Before the party moved into the fort they lived in tents, and the exposure was such that several diseases became prevalent among them, principal of which was scurvy. The force consisted of twenty-three Russians and fifty-five natives from the Aleutian Islands, and during the months of November and December preceding the completion of the fort they experienced great hardships, being obliged to subsist principally on the flesh of the walrus and hair seal.

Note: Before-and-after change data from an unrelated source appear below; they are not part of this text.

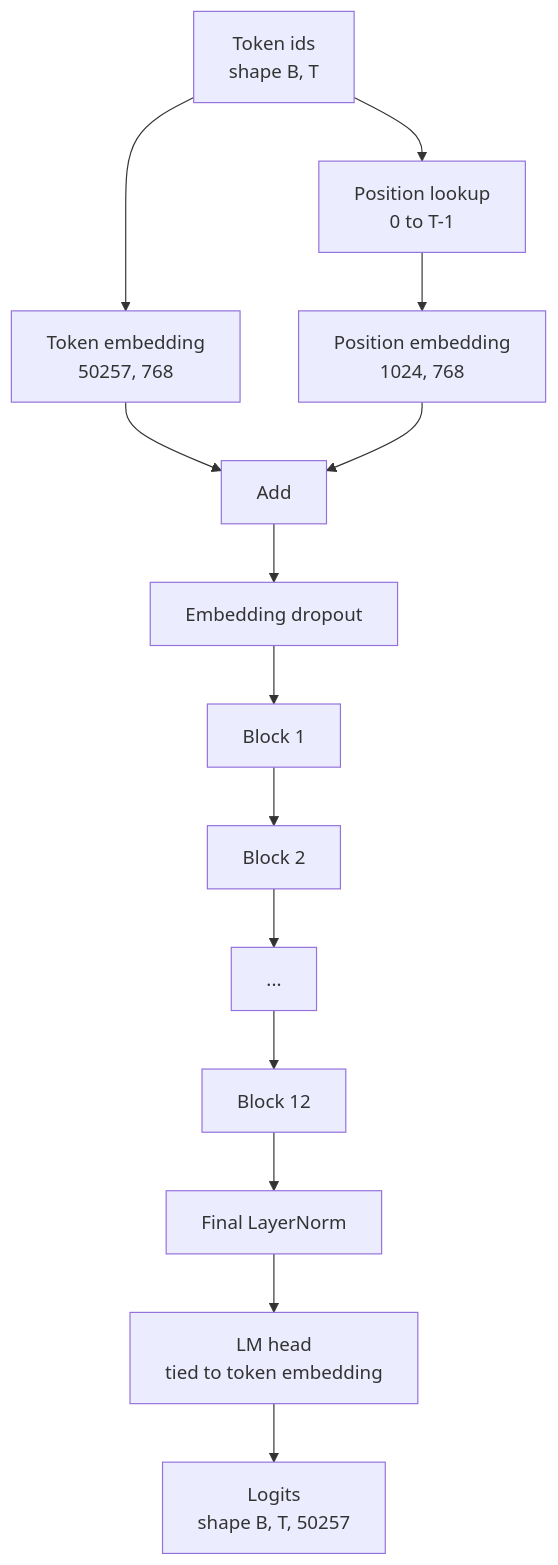
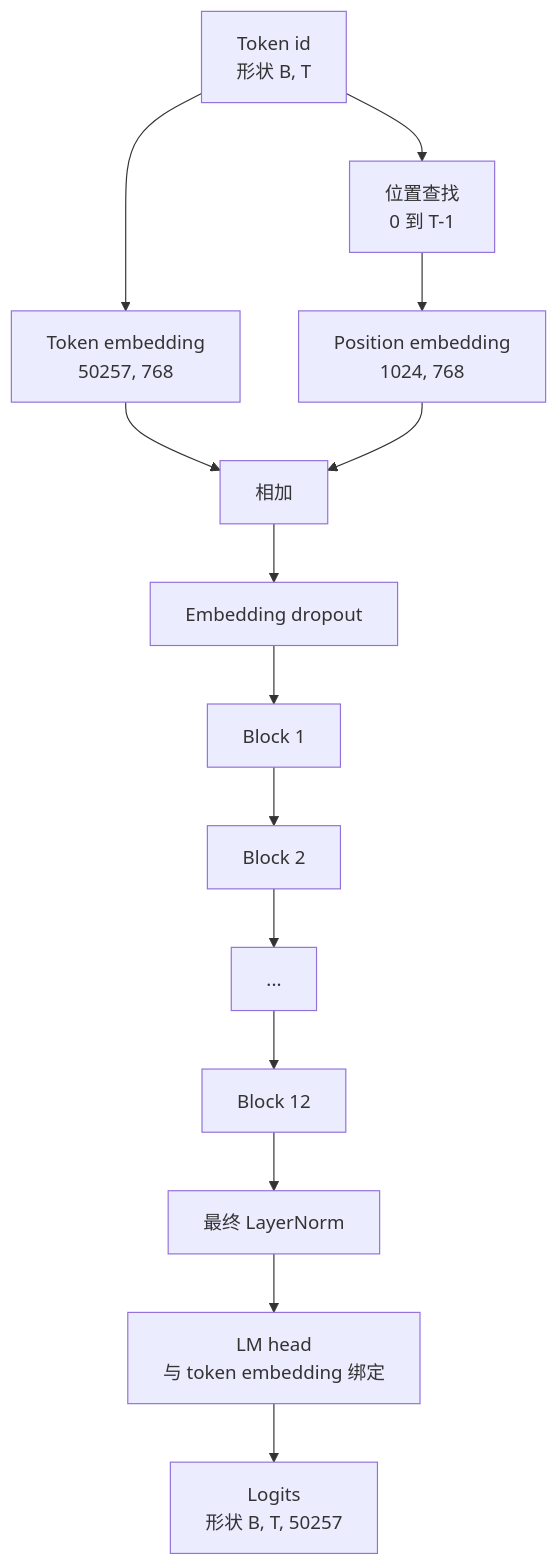
The first of 2 diagrams in phases/19-capstone-projects/35-gpt-model-assembly/docs/zh.md (alessandrodinisio-ai/ai-engineering-learning-framework), drawn with Mermaid before and after one commit. The commit also changed other lines of this file and 120 other files, not shown here.

First line of the commit message:
i18n(mermaid): 337 个 mermaid 图表标签中文化

````diff
--- a/phases/19-capstone-projects/35-gpt-model-assembly/docs/zh.md
+++ b/phases/19-capstone-projects/35-gpt-model-assembly/docs/zh.md
@@ -33,16 +33,16 @@
 ```mermaid
 flowchart TB
-  T[Token ids<br/>shape B, T] --> E[Token embedding<br/>50257, 768]
-  T --> P[Position lookup<br/>0 to T-1]
+  T[Token id<br/>形状 B, T] --> E[Token embedding<br/>50257, 768]
+  T --> P[位置查找<br/>0 到 T-1]
   P --> PE[Position embedding<br/>1024, 768]
-  E --> A[Add]
+  E --> A[相加]
   PE --> A
   A --> D[Embedding dropout]
   D --> B1[Block 1]
   B1 --> B2[Block 2]
   B2 --> Bk[...]
   Bk --> B12[Block 12]
-  B12 --> L[Final LayerNorm]
-  L --> H[LM head<br/>tied to token embedding]
-  H --> O[Logits<br/>shape B, T, 50257]
+  B12 --> L[最终 LayerNorm]
+  L --> H[LM head<br/>与 token embedding 绑定]
+  H --> O[Logits<br/>形状 B, T, 50257]
 ```
````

In April, 1800, Baranov left the fort, which he had named Archangel, in charge of a Mr. Medvednakoff and returned to Kadiak, having, as he thought, firmly established his settlement and secured the friendship and good will of the adjacent natives. He then proceeded to establish settlements in Prince William Sound, at the mouth of Kaknu River, Ilyamna Lake and other points, some of which were immediately afterwards destroyed by the natives.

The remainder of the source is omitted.